Is Mothering and Top Performance Realistic At All?
The first major tennis event of 2020 opens in Australia, as awful bushfires are devastating the country. Should they play despite the disastrous air quality around Melbourne Park? The show must go on, answers Tennis Australia. So, it does!
For how long? Here is another interesting question to rise, considering Serena Williams’s (38) outstanding domination and the come back of another legend, Kim Clijsters (36).
Parenthood and high-level sport
Parenting in sport is more feminine than a masculine issue. For primary physical reasons, mainly. Pregnancy, childbirth, and postpartum intricacies are women’s privileges.
However, Victoria Azarenka or William manage to reconcile their lives as mothers and athletes. It should not elicit more comments than for their men counterparts. Not that true, though!
“Being a mother is the most important thing in my life. To be able to be a mother while pursuing my dreams is a real blessing,” said Azarenka, following a first-round defeat at Roland-Garros 2019. She was returning from a year-long lockdown in the US to fight for her child’s custody.
Being a mother and an athlete should be a more straightforward journey. Sports’ governing bodies tend to understand that. But roads ahead remain unclear and fraught with pitfalls.
Serena Williams is the perfect example. Her return to competition after giving birth (an event that almost took her life) generated loads of acerbic comments. Mostly focused on low side issues, on the edge of sexism and racism. Or was it beyond the line? You decide.

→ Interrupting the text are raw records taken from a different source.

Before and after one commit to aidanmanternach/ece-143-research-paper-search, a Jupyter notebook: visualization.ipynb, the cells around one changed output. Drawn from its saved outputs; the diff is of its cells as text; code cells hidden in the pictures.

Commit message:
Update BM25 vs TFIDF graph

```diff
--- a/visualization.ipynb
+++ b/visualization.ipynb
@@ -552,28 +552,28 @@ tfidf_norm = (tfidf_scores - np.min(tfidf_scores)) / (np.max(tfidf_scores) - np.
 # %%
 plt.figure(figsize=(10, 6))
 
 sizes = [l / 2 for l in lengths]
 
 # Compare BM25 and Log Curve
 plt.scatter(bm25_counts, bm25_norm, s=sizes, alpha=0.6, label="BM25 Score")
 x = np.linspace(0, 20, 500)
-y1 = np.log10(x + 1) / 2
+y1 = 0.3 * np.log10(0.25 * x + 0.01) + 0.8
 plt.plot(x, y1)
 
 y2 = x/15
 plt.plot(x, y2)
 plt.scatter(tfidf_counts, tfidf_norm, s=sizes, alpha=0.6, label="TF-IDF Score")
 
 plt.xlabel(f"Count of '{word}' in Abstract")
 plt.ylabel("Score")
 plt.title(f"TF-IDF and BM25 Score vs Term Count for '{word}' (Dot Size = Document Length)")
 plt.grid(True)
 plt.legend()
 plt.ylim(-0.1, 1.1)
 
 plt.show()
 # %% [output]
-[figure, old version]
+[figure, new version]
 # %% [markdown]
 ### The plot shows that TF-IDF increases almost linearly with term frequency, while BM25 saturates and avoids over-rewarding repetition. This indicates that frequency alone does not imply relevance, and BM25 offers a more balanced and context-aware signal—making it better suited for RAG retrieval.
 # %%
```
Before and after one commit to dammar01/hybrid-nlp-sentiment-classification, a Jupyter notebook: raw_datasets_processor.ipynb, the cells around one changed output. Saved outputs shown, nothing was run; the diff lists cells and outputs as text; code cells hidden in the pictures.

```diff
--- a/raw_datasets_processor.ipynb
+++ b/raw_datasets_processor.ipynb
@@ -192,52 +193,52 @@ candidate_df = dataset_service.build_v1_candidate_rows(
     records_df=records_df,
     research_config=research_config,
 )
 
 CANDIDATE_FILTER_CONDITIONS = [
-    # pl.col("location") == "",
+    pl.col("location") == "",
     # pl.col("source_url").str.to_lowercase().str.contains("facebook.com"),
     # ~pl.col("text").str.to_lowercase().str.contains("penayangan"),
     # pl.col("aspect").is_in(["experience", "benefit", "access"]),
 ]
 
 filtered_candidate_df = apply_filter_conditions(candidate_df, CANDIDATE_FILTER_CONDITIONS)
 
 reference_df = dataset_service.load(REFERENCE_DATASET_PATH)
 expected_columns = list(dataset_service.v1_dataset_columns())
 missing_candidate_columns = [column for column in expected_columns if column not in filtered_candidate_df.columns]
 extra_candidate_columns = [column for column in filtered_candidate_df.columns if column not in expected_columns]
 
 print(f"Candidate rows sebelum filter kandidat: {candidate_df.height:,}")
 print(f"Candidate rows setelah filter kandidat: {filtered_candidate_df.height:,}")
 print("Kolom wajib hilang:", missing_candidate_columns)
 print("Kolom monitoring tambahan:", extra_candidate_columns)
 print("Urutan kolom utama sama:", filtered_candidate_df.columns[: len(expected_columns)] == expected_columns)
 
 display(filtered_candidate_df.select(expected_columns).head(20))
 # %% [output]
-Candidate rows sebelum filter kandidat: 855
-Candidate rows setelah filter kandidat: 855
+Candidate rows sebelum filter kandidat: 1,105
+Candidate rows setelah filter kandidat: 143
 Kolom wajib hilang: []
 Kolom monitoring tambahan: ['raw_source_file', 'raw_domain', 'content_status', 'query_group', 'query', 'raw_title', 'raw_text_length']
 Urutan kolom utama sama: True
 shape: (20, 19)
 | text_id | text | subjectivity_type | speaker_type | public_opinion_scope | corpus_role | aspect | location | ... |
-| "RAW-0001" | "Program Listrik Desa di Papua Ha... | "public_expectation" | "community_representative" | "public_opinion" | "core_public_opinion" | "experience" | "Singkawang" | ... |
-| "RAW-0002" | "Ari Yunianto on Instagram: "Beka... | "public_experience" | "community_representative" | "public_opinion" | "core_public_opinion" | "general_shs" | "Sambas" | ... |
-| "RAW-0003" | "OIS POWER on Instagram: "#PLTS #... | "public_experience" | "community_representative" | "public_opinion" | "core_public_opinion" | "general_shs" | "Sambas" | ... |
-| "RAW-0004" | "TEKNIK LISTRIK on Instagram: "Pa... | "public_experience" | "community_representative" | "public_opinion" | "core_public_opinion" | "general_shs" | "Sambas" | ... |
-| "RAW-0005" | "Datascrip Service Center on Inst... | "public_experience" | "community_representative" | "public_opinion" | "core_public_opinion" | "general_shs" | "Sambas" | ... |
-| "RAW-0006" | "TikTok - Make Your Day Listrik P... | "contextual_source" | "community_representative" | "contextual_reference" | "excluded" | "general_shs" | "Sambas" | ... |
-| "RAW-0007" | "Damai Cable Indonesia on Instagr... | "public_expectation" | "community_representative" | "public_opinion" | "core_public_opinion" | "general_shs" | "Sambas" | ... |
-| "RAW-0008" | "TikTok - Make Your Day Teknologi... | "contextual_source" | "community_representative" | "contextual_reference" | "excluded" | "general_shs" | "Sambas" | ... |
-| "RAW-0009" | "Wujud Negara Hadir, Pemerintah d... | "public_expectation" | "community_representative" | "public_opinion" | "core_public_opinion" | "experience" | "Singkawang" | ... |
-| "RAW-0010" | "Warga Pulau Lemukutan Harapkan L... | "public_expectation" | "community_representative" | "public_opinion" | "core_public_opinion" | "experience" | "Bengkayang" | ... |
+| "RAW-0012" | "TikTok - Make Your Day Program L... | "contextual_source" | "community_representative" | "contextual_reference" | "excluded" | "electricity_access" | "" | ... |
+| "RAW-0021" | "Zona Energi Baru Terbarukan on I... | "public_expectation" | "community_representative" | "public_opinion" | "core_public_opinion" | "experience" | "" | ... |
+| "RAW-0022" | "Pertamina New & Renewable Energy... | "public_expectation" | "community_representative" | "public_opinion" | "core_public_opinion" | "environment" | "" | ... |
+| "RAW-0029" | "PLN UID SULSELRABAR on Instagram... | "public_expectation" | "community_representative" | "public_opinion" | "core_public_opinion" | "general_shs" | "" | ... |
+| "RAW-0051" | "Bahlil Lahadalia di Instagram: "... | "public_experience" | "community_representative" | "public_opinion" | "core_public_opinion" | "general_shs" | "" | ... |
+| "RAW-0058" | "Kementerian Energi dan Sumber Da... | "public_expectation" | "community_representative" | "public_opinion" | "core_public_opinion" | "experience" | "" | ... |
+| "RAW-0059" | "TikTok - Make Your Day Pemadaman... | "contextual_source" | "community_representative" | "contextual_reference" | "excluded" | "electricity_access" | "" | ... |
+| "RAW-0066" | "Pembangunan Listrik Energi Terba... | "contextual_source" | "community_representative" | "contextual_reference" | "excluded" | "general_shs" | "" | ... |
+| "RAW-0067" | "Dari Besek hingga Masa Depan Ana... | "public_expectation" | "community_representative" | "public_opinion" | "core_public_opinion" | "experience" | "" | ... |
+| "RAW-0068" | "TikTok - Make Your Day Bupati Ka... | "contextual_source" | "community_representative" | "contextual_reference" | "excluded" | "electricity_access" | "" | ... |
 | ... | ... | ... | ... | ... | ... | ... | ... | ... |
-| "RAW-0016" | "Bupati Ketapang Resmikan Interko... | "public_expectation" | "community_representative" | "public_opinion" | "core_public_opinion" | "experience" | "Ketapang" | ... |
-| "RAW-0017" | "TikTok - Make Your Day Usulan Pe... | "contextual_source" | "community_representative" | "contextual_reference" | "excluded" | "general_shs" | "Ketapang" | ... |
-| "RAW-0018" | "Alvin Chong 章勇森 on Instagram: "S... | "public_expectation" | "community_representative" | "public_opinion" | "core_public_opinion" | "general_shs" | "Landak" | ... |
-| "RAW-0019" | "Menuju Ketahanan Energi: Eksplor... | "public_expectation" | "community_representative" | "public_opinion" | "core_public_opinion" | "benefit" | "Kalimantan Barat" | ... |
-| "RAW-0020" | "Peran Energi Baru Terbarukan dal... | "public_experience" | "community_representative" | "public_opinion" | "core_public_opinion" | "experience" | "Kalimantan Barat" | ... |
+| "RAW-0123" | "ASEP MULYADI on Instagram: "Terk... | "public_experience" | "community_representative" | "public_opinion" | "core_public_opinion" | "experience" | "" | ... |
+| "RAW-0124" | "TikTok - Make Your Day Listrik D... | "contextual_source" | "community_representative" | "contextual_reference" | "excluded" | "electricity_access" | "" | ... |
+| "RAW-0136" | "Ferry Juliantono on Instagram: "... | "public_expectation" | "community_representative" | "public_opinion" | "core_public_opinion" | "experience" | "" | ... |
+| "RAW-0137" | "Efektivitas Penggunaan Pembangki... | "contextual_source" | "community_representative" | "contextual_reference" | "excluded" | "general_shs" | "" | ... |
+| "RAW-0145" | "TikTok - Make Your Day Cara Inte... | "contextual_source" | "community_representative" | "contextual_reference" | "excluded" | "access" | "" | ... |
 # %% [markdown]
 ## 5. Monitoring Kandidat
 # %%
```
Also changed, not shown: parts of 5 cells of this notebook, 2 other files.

Take the comments on Serena’s outfit at Roland Garros 2018 as living proof. “I think we sometimes went too far. This outfit will no longer be accepted. We must respect the game and the place,” said the French Tennis Federation’s President.
Her panther gear abided tennis rules and met the new mother’s specific physical and psychological needs. But it was called disrespectful to the sport and the stadium. What an expression of old-fashioned masculine taste!
Does it sound anecdotal? Nobody ever asked Milos Raonic to remove his support sleeves. Stan Wawrinka’s shorts at Roland-Garros 2015 became a kind running joke overtime.
Serena Williams is an activist. She has turned her doubts and difficulties into campaigns to support mothers. She urges them to pursue their dreams and activities with pride and courage.
The hashtag she viralized on Twitter and Instagram ) #ThisMama — shares her life on tour as a mom. She posts pictures of herself with her daughter before or after big matches. She supports charities and programs to fight the unknown dark sides of motherhood.
Serena helps transform mentalities. She imposes respect for her private balance between family life and an intense, sometimes hectic career. It is a significant achievement in women sports when talking about periods is already out of line.
Is coming back the new black?
Want it or not, maternity is now something to talk about in women’s sports. Why today? Perhaps because nobody felt like doing it earlier. Common negative biases were a not-to-be-discussed norm. Of which women’s frequent comebacks appear as a direct consequence.
Men returning to a field they quit are exceptions. Their retirement decision is more assertive because it happens later in their career and more freely than most women athletes. Men can’t hear that tic-tac clocking in their tummy, can they?
Mother athletes also have difficulties in achieving a new balance after giving birth. During their careers, they stand at the hyper-center of their lives. Reinventing an identity in motherhood may be disturbing, despite fulfillment and happiness. -
Kim Clijsters, a four-time Grand Slam winner, former world №1, and mother of three, will return to competition after a seven-year hiatus. It will be her second comeback. In 2007, she went away for two years to give birth to her first child, heralding a plain retirement at the time.
At 36, she certainly can compete at a significant level. Which one? Nobody knows.
“I love the game. I love watching and commenting, but I also need to stand in the middle of that court again,” she said to explain her comeback. She also needed to provide herself with the motivation to get back in shape and escape her daily routine as a mother. “I don’t feel like I have anything to prove. It’s mostly the challenge I’m looking for. Some of my friends want to run a marathon. I want to know if I can still perform at a level I find acceptable. This is my marathon.”
Does this sound familiar with what Federer (38) says about retiring? He will quit the game when he will no longer feel able to perform at the highest level. His four children don’t appear in the picture. Neither for him or tennis observers. How come?
I am a writer, speaker, Paralympian, mother of twins, and constant dreamer. I earned bronze in singles and doubles in Beijing 2008 as a wheelchair tennis player.